Whilst most of the world is struggling with a shortage of welders and welding engineers, India is busy creating a resource that is envied, and often used, by other countries. One comparative illustration is the USA where, according to the American Welding Society, the average welder is 54 years of age, and there are about 200,000 less of them than required. Qualified Indian welders are in demand globally and this is presenting an interesting dichotomy for the ‘Make in India’ campaign. It is generating much thought on how best to create an indigenous skilled Indian labour force that delivers in India.
Consider this; TWI has offered training for welding engineers in India since 1986, with a globally recognised accreditation known as CSWIP. This qualification is attractive to many industries, including the oil & gas sector, which pays top rates for such engineers. Currently, TWI trains around 2000 to 3000 Indian students each year to this standard and, until recently, most of these highly qualified people have taken their skills abroad, especially to the Middle East oil fields. However, there now appears to be a slowing of this ‘welder emigration’, which may be partly due to the recent low oil price – but other factors are affecting the trend.
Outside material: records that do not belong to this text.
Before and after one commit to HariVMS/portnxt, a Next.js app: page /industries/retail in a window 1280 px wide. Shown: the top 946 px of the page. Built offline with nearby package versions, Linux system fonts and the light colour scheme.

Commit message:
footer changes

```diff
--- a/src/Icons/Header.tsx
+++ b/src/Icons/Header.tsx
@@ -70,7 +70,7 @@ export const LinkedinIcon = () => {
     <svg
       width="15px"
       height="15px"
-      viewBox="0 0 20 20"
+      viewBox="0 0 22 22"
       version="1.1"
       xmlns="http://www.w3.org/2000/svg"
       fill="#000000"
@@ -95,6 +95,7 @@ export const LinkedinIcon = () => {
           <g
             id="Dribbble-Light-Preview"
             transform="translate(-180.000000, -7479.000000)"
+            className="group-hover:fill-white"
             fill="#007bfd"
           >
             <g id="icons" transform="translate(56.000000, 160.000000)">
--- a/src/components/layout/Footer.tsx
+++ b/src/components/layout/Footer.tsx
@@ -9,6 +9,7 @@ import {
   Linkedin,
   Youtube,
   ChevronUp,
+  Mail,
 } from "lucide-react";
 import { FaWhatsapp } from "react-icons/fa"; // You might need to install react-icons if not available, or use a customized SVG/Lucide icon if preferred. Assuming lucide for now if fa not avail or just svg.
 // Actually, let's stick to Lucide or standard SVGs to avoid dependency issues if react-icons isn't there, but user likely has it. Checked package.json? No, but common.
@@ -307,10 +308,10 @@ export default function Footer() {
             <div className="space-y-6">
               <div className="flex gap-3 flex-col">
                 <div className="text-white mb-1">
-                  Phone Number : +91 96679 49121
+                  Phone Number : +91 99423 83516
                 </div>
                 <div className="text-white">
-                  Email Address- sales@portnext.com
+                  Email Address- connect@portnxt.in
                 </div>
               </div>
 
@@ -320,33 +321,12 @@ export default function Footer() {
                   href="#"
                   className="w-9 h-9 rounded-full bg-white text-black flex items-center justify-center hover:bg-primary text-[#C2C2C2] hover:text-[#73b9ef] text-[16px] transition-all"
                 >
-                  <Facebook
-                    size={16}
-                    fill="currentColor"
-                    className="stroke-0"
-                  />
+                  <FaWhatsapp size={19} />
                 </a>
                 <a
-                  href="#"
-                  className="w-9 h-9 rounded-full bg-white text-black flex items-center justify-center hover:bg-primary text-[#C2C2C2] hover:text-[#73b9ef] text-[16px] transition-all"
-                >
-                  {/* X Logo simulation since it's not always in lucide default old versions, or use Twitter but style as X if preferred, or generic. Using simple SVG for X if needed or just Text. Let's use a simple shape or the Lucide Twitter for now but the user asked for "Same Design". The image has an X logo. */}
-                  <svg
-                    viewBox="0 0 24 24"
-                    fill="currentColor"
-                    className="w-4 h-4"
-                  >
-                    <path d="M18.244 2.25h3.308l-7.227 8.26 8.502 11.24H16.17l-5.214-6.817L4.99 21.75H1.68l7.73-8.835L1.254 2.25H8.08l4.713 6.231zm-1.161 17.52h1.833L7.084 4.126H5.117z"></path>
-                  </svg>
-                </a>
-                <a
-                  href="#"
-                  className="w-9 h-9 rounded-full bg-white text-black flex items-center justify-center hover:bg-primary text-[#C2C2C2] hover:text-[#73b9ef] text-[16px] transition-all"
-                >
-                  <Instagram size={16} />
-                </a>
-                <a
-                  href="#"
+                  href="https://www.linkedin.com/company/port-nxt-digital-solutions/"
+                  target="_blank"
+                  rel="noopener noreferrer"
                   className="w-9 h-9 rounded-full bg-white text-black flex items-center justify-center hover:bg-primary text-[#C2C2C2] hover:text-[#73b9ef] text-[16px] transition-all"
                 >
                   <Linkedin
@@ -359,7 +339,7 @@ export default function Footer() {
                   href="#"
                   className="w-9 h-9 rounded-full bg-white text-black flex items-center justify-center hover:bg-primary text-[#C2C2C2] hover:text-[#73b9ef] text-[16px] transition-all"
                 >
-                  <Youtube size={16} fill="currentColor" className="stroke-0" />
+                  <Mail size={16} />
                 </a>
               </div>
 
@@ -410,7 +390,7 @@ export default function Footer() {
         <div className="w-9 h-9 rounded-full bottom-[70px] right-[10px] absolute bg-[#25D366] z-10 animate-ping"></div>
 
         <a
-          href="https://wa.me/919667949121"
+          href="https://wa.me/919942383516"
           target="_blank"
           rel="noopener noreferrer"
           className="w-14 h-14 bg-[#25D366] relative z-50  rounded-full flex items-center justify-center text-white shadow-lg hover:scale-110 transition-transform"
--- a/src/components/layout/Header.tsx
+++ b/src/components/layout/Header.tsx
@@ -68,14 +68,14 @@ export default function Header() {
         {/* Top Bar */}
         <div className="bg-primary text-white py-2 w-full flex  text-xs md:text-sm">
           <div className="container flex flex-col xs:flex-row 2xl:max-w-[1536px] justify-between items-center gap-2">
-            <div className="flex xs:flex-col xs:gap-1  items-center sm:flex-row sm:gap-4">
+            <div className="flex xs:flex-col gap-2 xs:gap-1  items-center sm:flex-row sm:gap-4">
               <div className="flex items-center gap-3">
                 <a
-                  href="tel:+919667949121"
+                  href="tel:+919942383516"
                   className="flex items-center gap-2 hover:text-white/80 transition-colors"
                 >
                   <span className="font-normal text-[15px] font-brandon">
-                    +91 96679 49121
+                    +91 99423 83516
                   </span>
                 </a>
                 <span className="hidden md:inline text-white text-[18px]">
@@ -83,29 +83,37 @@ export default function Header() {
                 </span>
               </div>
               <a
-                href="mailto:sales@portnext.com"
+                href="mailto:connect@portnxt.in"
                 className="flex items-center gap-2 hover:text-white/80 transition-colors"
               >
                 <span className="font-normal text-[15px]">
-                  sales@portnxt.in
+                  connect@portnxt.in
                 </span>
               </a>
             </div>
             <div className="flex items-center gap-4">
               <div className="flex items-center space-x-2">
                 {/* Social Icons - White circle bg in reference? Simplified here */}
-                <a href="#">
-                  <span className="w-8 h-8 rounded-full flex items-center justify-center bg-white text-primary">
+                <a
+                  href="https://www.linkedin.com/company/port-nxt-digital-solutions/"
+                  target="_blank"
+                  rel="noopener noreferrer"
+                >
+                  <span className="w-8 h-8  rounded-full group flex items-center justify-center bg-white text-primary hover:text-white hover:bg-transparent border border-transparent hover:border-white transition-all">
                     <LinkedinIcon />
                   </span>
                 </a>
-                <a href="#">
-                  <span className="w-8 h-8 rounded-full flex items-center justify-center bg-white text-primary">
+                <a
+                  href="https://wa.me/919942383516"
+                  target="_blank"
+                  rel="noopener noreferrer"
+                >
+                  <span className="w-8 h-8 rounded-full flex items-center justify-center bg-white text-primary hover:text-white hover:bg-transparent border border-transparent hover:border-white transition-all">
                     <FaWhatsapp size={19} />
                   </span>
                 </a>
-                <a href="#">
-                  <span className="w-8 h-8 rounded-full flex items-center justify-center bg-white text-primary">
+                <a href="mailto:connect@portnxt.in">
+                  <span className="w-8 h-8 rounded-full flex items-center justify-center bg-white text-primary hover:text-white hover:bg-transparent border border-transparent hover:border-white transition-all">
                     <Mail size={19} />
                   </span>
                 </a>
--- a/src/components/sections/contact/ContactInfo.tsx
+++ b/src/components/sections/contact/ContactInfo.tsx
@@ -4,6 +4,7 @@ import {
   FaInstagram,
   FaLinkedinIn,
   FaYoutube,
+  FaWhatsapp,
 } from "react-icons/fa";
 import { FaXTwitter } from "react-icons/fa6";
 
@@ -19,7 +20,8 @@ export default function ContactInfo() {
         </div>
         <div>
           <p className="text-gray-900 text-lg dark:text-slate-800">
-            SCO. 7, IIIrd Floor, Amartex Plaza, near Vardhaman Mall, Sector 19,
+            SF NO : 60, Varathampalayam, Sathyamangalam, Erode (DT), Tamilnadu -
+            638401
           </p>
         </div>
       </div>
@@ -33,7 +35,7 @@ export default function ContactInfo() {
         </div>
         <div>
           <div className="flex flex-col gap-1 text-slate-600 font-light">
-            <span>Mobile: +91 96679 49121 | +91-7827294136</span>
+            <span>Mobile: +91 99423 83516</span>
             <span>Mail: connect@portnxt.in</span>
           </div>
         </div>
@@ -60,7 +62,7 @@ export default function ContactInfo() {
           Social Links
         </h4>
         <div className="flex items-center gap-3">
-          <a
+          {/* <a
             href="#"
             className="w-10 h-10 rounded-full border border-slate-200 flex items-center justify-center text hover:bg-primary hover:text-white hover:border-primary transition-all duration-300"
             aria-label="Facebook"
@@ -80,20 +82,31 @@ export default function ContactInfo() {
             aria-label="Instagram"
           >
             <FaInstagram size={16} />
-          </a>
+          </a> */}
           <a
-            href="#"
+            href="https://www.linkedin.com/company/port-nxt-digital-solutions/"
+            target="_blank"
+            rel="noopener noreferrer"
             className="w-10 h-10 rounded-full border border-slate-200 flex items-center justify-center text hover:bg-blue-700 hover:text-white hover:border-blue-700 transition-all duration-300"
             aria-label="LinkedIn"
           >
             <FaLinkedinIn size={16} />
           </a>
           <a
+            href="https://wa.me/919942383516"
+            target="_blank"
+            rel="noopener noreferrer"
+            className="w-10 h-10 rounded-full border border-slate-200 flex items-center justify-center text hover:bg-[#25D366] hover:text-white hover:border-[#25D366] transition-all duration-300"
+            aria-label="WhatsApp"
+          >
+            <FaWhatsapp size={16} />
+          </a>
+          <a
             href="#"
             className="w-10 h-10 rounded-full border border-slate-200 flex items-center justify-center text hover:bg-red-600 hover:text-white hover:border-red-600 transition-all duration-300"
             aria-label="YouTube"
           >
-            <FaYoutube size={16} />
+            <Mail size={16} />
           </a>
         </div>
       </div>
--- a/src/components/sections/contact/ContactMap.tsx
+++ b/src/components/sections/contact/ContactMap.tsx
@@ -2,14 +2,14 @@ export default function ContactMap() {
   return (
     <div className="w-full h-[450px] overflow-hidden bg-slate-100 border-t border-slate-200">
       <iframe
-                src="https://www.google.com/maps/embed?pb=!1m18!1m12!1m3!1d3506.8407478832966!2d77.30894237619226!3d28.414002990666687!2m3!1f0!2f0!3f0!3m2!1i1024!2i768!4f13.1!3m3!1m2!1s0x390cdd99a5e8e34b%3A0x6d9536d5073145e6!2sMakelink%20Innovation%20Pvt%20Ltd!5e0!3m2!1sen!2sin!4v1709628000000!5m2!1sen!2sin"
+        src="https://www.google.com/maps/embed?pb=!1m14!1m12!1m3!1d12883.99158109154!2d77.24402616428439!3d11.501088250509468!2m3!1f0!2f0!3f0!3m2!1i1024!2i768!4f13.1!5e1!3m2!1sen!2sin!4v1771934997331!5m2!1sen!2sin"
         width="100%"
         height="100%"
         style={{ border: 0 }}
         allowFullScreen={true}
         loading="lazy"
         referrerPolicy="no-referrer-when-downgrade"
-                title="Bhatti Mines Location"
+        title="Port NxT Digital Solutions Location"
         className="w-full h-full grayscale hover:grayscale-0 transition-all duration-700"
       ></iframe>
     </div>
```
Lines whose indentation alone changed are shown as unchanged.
Greater opportunities are arising for skilled people in India, especially in advanced manufacturing, and partly driven by significant investment by overseas companies. UK-based Rolls Royce, GKN and BAE Systems have all established considerable engineering facilities in India and have done so, not for cost advantage, but primarily for the pools of talent they can access amongst India’s young engineers. India is now the world’s largest producer of small cars with many of the international players there. The same can be said for construction, energy and component manufacturers up to tier-1 suppliers. This FDI, coupled with the strength of Indian OEMs is having a powerful impact on the current, and likely, trends emerging in the Indian welding sector.
There is increased demand for ensuring best practice in traditional welding procedures. This creates good business for training providers, and fresh impetus for Indian home grown welding research. The 6th International Institute of Welding Research and Collaboration Colloquium, held in Hyderabad last year, produced a plethora of Indian papers and presentations. There are important developments in arc, electron beam, laser beam and solid state welding processes, being carried out in Indian institutions that are of a pedigree second to none.
All of this technology push, and the pull of end users of welding is making a major up-skilling drive inevitable. India has about 40 million SMEs, many of them with welding capabilities. For ‘Make in India’ to succeed, high value manufacturing indigenous supply chains are essential. For example, aerospace sector expansion in India will be ultimately stifled, if it cannot access components and materials from within.